» WHAT YOU NEED TO DO: What follows is a set of records; restate each one word for word and drop the pictures.

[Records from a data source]
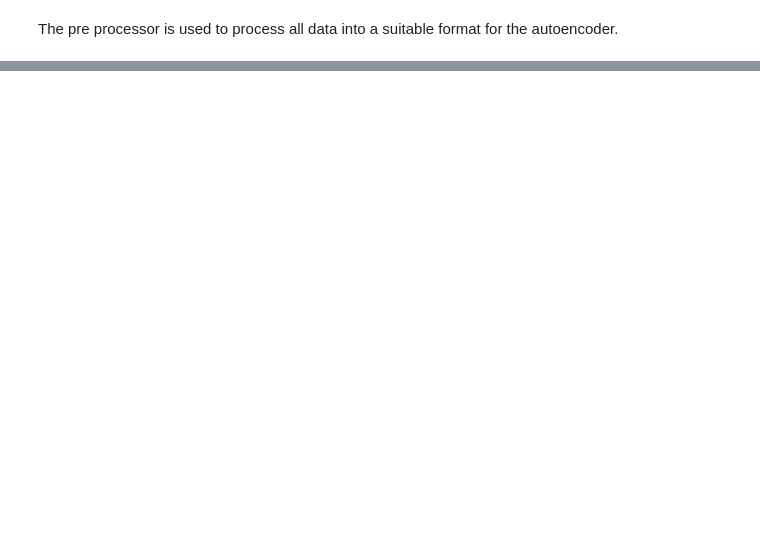
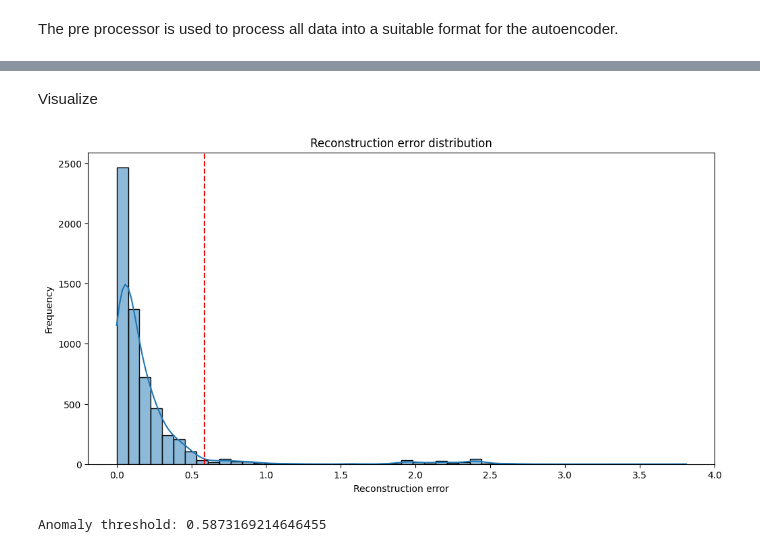
Before and after one commit to emtl-source/trioptima, a Jupyter notebook: Model.ipynb, the cells around one changed output, grey strips where cells are left out. Saved outputs shown, nothing was run; the diff lists cells and outputs as text; code cells hidden in the pictures; blank space fills up the shorter version.

Commit message:
Model and Processed data

```diff
--- a/Model.ipynb
+++ b/Model.ipynb
@@ -122,0 +98,8 @@ anomalies = mse_per_instance > threshold
+# %%
+history = autoencoder.fit(
+    data_preprocessed, data_preprocessed,
+    epochs=100,
+    batch_size=32,
+    shuffle=True,
+    validation_split=0.1  # 10% of data for validation
+)
@@ -122,0 +136,12 @@ anomalies = mse_per_instance > threshold
+# %%
+# Obtain the reconstructed data
+predictions = autoencoder.predict(data_preprocessed)
+
+# Measure the reconstruction error
+mse = np.mean(np.power(data_preprocessed - predictions, 2), axis=1)
+
+# Convert mse to a DataFrame for easier handling
+mse_df = pd.DataFrame({'reconstruction_error': mse})
+
+# Display basic statistics of the error
+print(mse_df.describe())
@@ -122,0 +159,20 @@ anomalies = mse_per_instance > threshold
+# %% [markdown]
+Visualize
+# %%
+import matplotlib.pyplot as plt
+import seaborn as sns
+
+plt.figure(figsize=(12, 6))
+sns.histplot(mse_df['reconstruction_error'], bins=50, kde=True)
+plt.title('Reconstruction error distribution')
+plt.xlabel('Reconstruction error')
+plt.ylabel('Frequency')
+
+
+threshold = np.percentile(mse_df['reconstruction_error'], 95)
+plt.axvline(x=threshold, color='r', linestyle='--', label=f'Threshold: {threshold:.2f}')
+plt.show()
+print(f"Anomaly threshold: {threshold}")
+# %% [output]
+[figure, added]
+Anomaly threshold: 0.5873169214646455
```
Also changed, not shown: parts of 16 cells of this notebook, 1 other file.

» RESULT:
Before and after one commit to emtl-source/trioptima, a Jupyter notebook: Model.ipynb, the cells around one changed output, grey strips where cells are left out. Saved outputs shown, nothing was run; the diff lists cells and outputs as text; code cells hidden in the pictures; blank space fills up the shorter version.

Commit message:
Model and Processed data

```diff
--- a/Model.ipynb
+++ b/Model.ipynb
@@ -122,0 +98,8 @@ anomalies = mse_per_instance > threshold
+# %%
+history = autoencoder.fit(
+    data_preprocessed, data_preprocessed,
+    epochs=100,
+    batch_size=32,
+    shuffle=True,
+    validation_split=0.1  # 10% of data for validation
+)
@@ -122,0 +136,12 @@ anomalies = mse_per_instance > threshold
+# %%
+# Obtain the reconstructed data
+predictions = autoencoder.predict(data_preprocessed)
+
+# Measure the reconstruction error
+mse = np.mean(np.power(data_preprocessed - predictions, 2), axis=1)
+
+# Convert mse to a DataFrame for easier handling
+mse_df = pd.DataFrame({'reconstruction_error': mse})
+
+# Display basic statistics of the error
+print(mse_df.describe())
@@ -122,0 +159,20 @@ anomalies = mse_per_instance > threshold
+# %% [markdown]
+Visualize
+# %%
+import matplotlib.pyplot as plt
+import seaborn as sns
+
+plt.figure(figsize=(12, 6))
+sns.histplot(mse_df['reconstruction_error'], bins=50, kde=True)
+plt.title('Reconstruction error distribution')
+plt.xlabel('Reconstruction error')
+plt.ylabel('Frequency')
+
+
+threshold = np.percentile(mse_df['reconstruction_error'], 95)
+plt.axvline(x=threshold, color='r', linestyle='--', label=f'Threshold: {threshold:.2f}')
+plt.show()
+print(f"Anomaly threshold: {threshold}")
+# %% [output]
+[figure, added]
+Anomaly threshold: 0.5873169214646455
```
Also changed, not shown: parts of 16 cells of this notebook, 1 other file.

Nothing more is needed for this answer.